What is Hospice?

Hospice care services are provided by a team of health care professionals who maximize comfort for a person who is terminally ill by reducing pain and addressing physical, psychological, social and spiritual needs. To help families, hospice care also provides counseling, respite care and practical support.

Hospice Eligibility

In order to be eligible to elect hospice care under Medicare, an individual must be entitled to Part A of Medicare and certified as being terminally ill by a physician and having a prognosis of 6 months or less if the disease runs its normal course.

42 CFR 418.20  418.20 Eligibility requirements.

  • Hospice Pre-Election Evaluation and Counseling Services (CR 3585) – Medicare allows for a one time visit by a physician who is either the medical director of or employee of a hospice agency to:
  • Evaluate the individual’s needs for pain and symptom management
  • Counsel the individual regarding hospice and other care options
  • Advise the individual regarding advanced care planning

In order to be eligible to receive this service, a beneficiary must:

  • Be determined to have a terminal illness (which is defined as having a prognosis of 6 months or less if the disease or illness runs its normal course;
  • Not have made a hospice election, and
  • Not previously received the pre-election hospice services

Eligibility and the Local Coverage Determinations (LCDs)

The LCDs for the hospice’s geographic areas are used as guidelines to help a physician determine hospice eligibility.  The LCD’s are not regulations and should not be used exclusively to determine or provide evidence of hospice eligibility.  Certification or recertification is based upon a physician’s clinical judgment, and is not an exact science.  Congress made this clear in section 322 of the Benefits Improvement and Protection Act of 2000 (BIPA), which says that the hospice certification of terminal illness “shall be based on the physician’s or medical director’s clinical judgment regarding the normal course of the individual’s illness.”
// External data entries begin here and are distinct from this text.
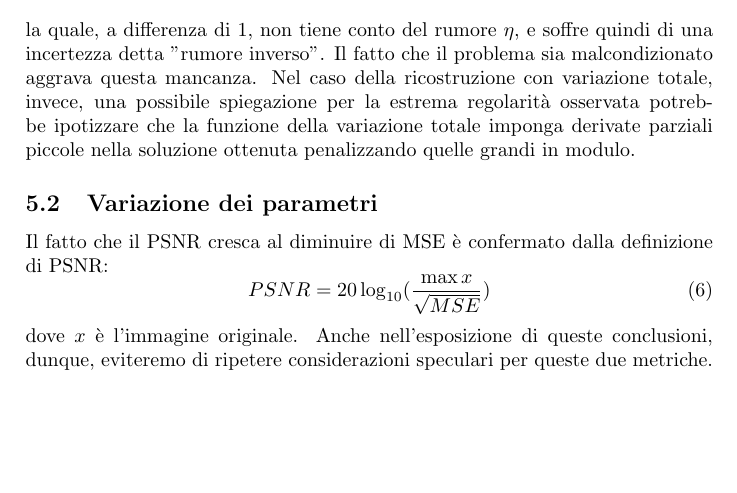
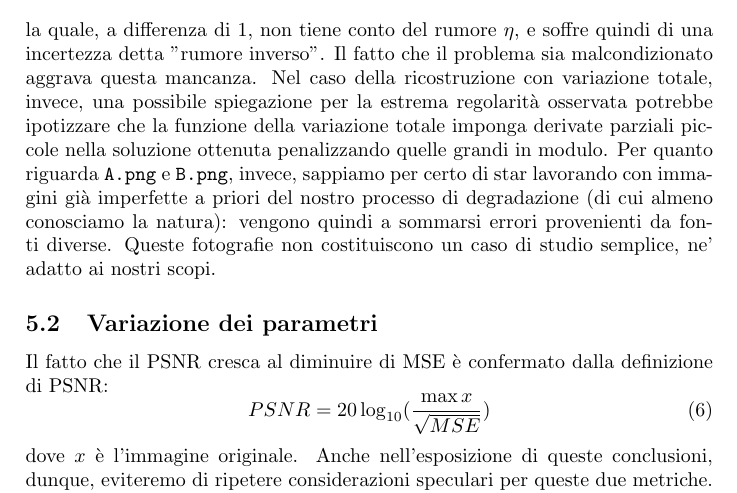
Before and after one commit to FoxySeta/image-restoration, a LaTeX document (report/report.tex): part of page 6 of 8, cut so that both start at the same text, the shorter picture padded with empty space. Compiled offline with pdfLaTeX.

Commit message:
Draft correction w/ Luca

```diff
--- a/report/report.tex
+++ b/report/report.tex
@@ -211,7 +210,12 @@ il problema sia malcondizionato aggrava questa mancanza. Nel caso della
 ricostruzione con variazione totale, invece, una possibile spiegazione per la
 estrema regolarità osservata potrebbe ipotizzare che la funzione della
 variazione totale imponga derivate parziali piccole nella soluzione ottenuta
-penalizzando quelle grandi in modulo.
+penalizzando quelle grandi in modulo. Per quanto riguarda \verb!A.png! e
+\verb!B.png!, invece, sappiamo per certo di star lavorando con immagini già
+imperfette a priori del nostro processo di degradazione (di cui almeno
+conosciamo la natura): vengono quindi a sommarsi errori provenienti da fonti
+diverse. Queste fotografie non costituiscono un caso di studio semplice,
+ne' adatto ai nostri scopi.
 
 \subsection{Variazione dei parametri}
 Il fatto che il PSNR cresca al diminuire di MSE è confermato dalla definizione
```
Also changed, not shown: report/report.tex (3 more changed lines).
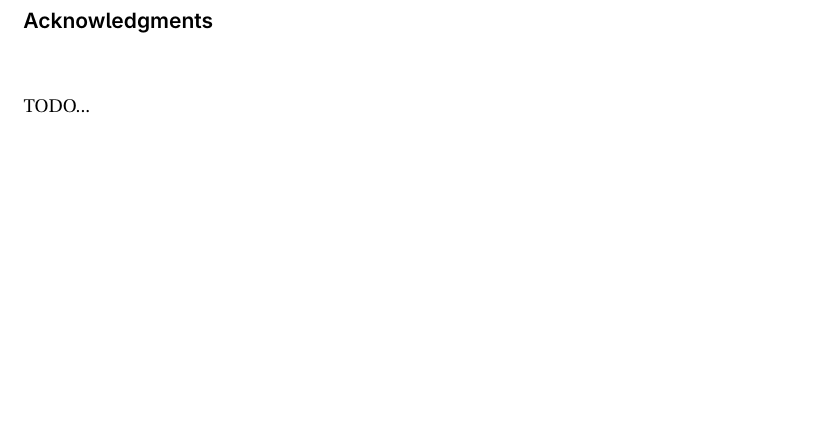
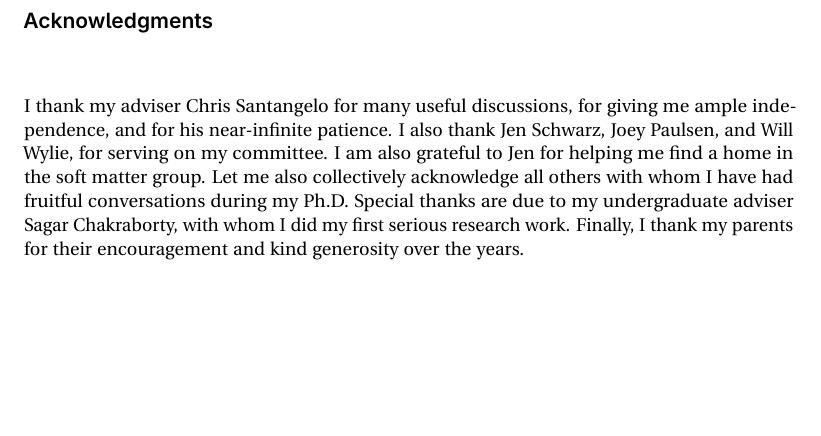
Before and after one commit to manu-mannattil/thesis, a LaTeX thesis (thesis.tex, which reads main.tex): part of page 4 of 98, cut so that both start at the same text. Compiled offline with pdfLaTeX.

Commit message:
Daily commit

```diff
--- a/main.tex
+++ b/main.tex
@@ -79,16 +79,15 @@ This dissertation is concerned with two problems that lie at the interface of so
 \chapter*{Acknowledgments}
 % \addcontentsline{toc}{chapter}{Acknowledgments}
 
-TODO...
-% I thank my adviser Chris Santangelo for many useful discussions, for giving me
-% ample independence, and for his near-infinite patience.  I also thank Jen
-% Schwarz, Joey Paulsen, and Will Wylie, for serving on my committee.  I am also
-% grateful to Jen for helping me find a home in the soft matter group.  Let me
-% also collectively acknowledge all others with whom I have had fruitful
-% conversations during my Ph.D.  Special thanks are due to my undergraduate
-% adviser Sagar Chakraborty, with whom I did my first serious research work.
-% Finally, I thank my parents for their encouragement and kind generosity over
-% the years.
+I thank my adviser Chris Santangelo for many useful discussions, for giving me
+ample independence, and for his near-infinite patience.  I also thank Jen
+Schwarz, Joey Paulsen, and Will Wylie, for serving on my committee.  I am also
+grateful to Jen for helping me find a home in the soft matter group.  Let me
+also collectively acknowledge all others with whom I have had fruitful
+conversations during my Ph.D.  Special thanks are due to my undergraduate
+adviser Sagar Chakraborty, with whom I did my first serious research work.
+Finally, I thank my parents for their encouragement and kind generosity over
+the years.
 
 \ifdeadtree
   \blankpage
```
Also changed, not shown: 1 other file.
General Guidelines

  • Multiple Falls
  • Uncontrolled or Increased Pain
  • Frequent Emergency Room Visits
  • Recent / Frequent Hospital Visits
  • Progressive Weight Loss
  • Deteriorating Mental Abilities
  • Recurrent Infections
  • Decline in Activities of Daily Living (ADL’s)
  • Overall Decline In Condition
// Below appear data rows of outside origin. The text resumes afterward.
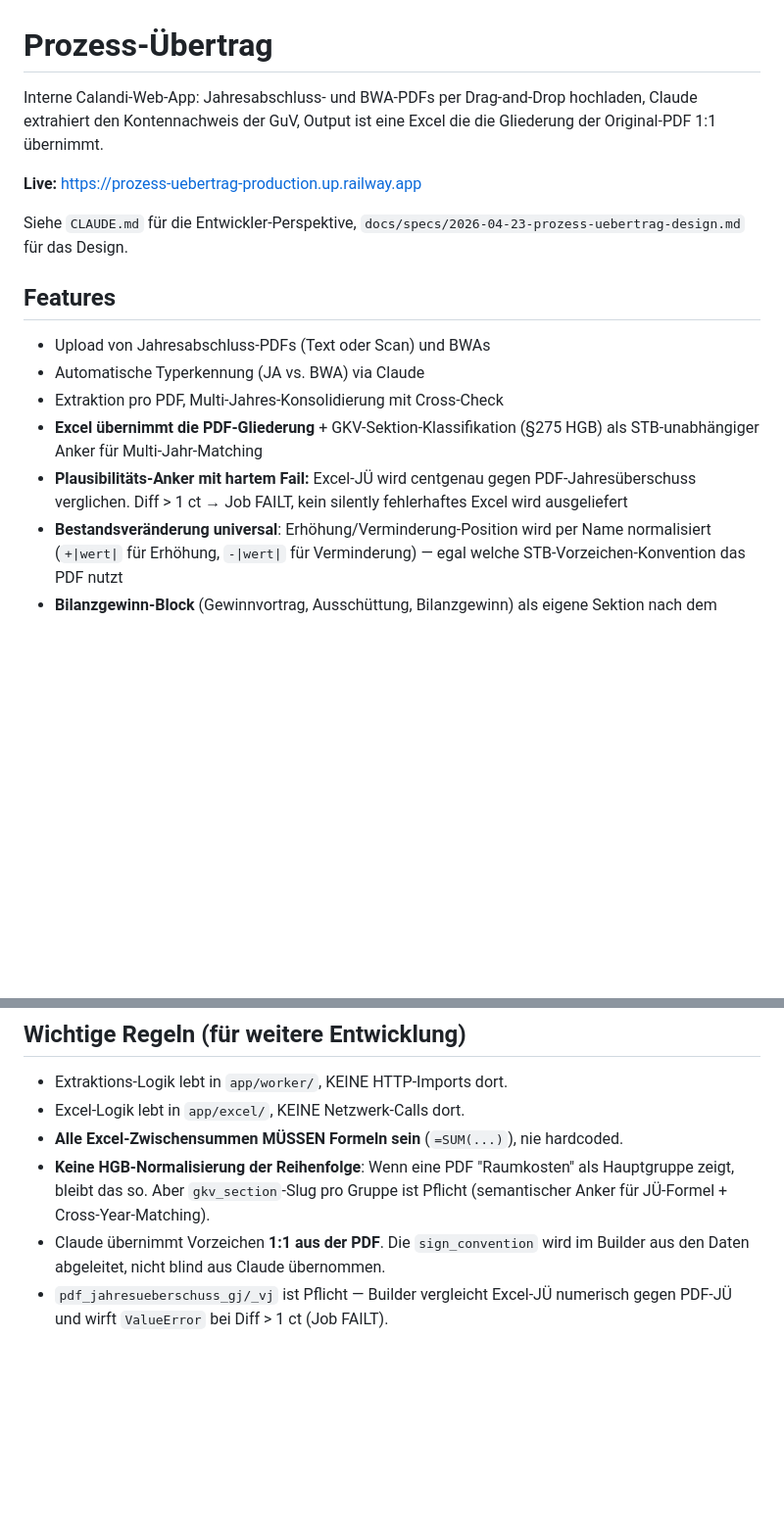
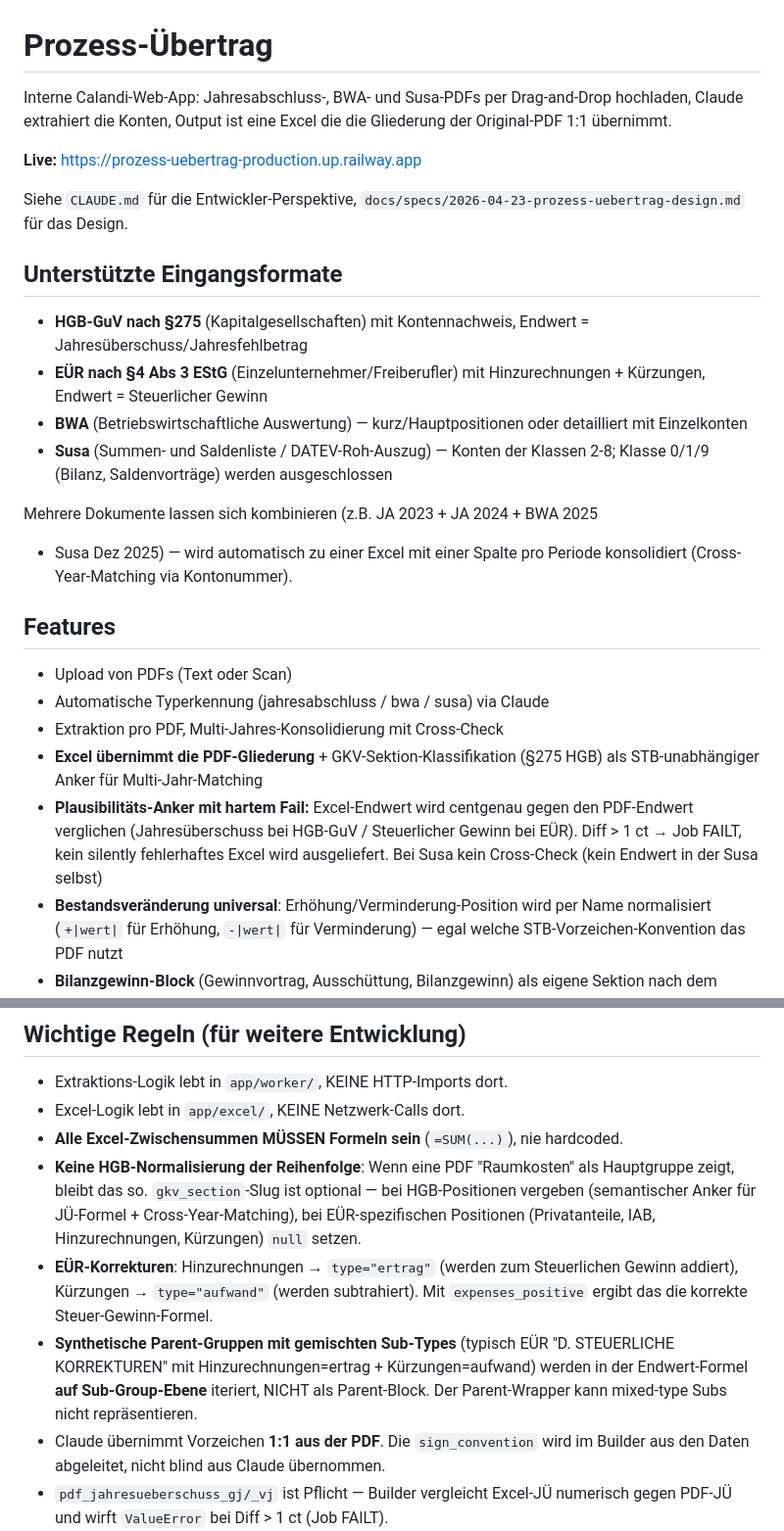
Before and after one commit to PhRoDe/prozess-uebertrag, a Markdown page: README.md, 2 parts joined by grey strips. Shown at 98% size. GitHub-like rendering; blank space fills up the shorter version.

```diff
--- a/README.md
+++ b/README.md
@@ -1,24 +1,41 @@
 # Prozess-Übertrag
 
-Interne Calandi-Web-App: Jahresabschluss- und BWA-PDFs per Drag-and-Drop
-hochladen, Claude extrahiert den Kontennachweis der GuV, Output ist eine Excel
-die die Gliederung der Original-PDF 1:1 übernimmt.
+Interne Calandi-Web-App: Jahresabschluss-, BWA- und Susa-PDFs per
+Drag-and-Drop hochladen, Claude extrahiert die Konten, Output ist eine
+Excel die die Gliederung der Original-PDF 1:1 übernimmt.
 
 **Live:** https://prozess-uebertrag-production.up.railway.app
 
 Siehe `CLAUDE.md` für die Entwickler-Perspektive,
 `docs/specs/2026-04-23-prozess-uebertrag-design.md` für das Design.
 
+## Unterstützte Eingangsformate
+
+- **HGB-GuV nach §275** (Kapitalgesellschaften) mit Kontennachweis,
+  Endwert = Jahresüberschuss/Jahresfehlbetrag
+- **EÜR nach §4 Abs 3 EStG** (Einzelunternehmer/Freiberufler) mit
+  Hinzurechnungen + Kürzungen, Endwert = Steuerlicher Gewinn
+- **BWA** (Betriebswirtschaftliche Auswertung) — kurz/Hauptpositionen oder
+  detailliert mit Einzelkonten
+- **Susa** (Summen- und Saldenliste / DATEV-Roh-Auszug) — Konten der
+  Klassen 2-8; Klasse 0/1/9 (Bilanz, Saldenvorträge) werden ausgeschlossen
+
+Mehrere Dokumente lassen sich kombinieren (z.B. JA 2023 + JA 2024 + BWA 2025
++ Susa Dez 2025) — wird automatisch zu einer Excel mit einer Spalte pro
+Periode konsolidiert (Cross-Year-Matching via Kontonummer).
+
 ## Features
 
-- Upload von Jahresabschluss-PDFs (Text oder Scan) und BWAs
-- Automatische Typerkennung (JA vs. BWA) via Claude
+- Upload von PDFs (Text oder Scan)
+- Automatische Typerkennung (jahresabschluss / bwa / susa) via Claude
 - Extraktion pro PDF, Multi-Jahres-Konsolidierung mit Cross-Check
 - **Excel übernimmt die PDF-Gliederung** + GKV-Sektion-Klassifikation (§275 HGB)
   als STB-unabhängiger Anker für Multi-Jahr-Matching
-- **Plausibilitäts-Anker mit hartem Fail:** Excel-JÜ wird centgenau gegen
-  PDF-Jahresüberschuss verglichen. Diff > 1 ct → Job FAILT, kein silently
-  fehlerhaftes Excel wird ausgeliefert
+- **Plausibilitäts-Anker mit hartem Fail:** Excel-Endwert wird centgenau
+  gegen den PDF-Endwert verglichen (Jahresüberschuss bei HGB-GuV /
+  Steuerlicher Gewinn bei EÜR). Diff > 1 ct → Job FAILT, kein silently
+  fehlerhaftes Excel wird ausgeliefert. Bei Susa kein Cross-Check
+  (kein Endwert in der Susa selbst)
 - **Bestandsveränderung universal**: Erhöhung/Verminderung-Position wird per
   Name normalisiert (`+|wert|` für Erhöhung, `-|wert|` für Verminderung) —
   egal welche STB-Vorzeichen-Konvention das PDF nutzt
@@ -167,8 +184,19 @@ railway up
 - Excel-Logik lebt in `app/excel/`, KEINE Netzwerk-Calls dort.
 - **Alle Excel-Zwischensummen MÜSSEN Formeln sein** (`=SUM(...)`), nie hardcoded.
 - **Keine HGB-Normalisierung der Reihenfolge**: Wenn eine PDF "Raumkosten" als
-  Hauptgruppe zeigt, bleibt das so. Aber `gkv_section`-Slug pro Gruppe ist
-  Pflicht (semantischer Anker für JÜ-Formel + Cross-Year-Matching).
+  Hauptgruppe zeigt, bleibt das so. `gkv_section`-Slug ist optional —
+  bei HGB-Positionen vergeben (semantischer Anker für JÜ-Formel +
+  Cross-Year-Matching), bei EÜR-spezifischen Positionen (Privatanteile,
+  IAB, Hinzurechnungen, Kürzungen) `null` setzen.
+- **EÜR-Korrekturen**: Hinzurechnungen → `type="ertrag"` (werden zum
+  Steuerlichen Gewinn addiert), Kürzungen → `type="aufwand"` (werden
+  subtrahiert). Mit `expenses_positive` ergibt das die korrekte
+  Steuer-Gewinn-Formel.
+- **Synthetische Parent-Gruppen mit gemischten Sub-Types** (typisch EÜR
+  "D. STEUERLICHE KORREKTUREN" mit Hinzurechnungen=ertrag +
+  Kürzungen=aufwand) werden in der Endwert-Formel **auf Sub-Group-Ebene**
+  iteriert, NICHT als Parent-Block. Der Parent-Wrapper kann mixed-type
+  Subs nicht repräsentieren.
 - Claude übernimmt Vorzeichen **1:1 aus der PDF**. Die `sign_convention` wird
   im Builder aus den Daten abgeleitet, nicht blind aus Claude übernommen.
 - `pdf_jahresueberschuss_gj/_vj` ist Pflicht — Builder vergleicht Excel-JÜ
```
Also changed, not shown: CLAUDE.md (+27 -9 lines).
Who Pays for Hospice

Medicare and Medicaid both have a hospice benefit that will pay for most, if not all, hospice services related to the terminal diagnosis. The patient will continue to be covered by MedicareMedicaid or their private insurance for treatment of any unrelated diagnosis or medical problems.

rootWhat is Hospice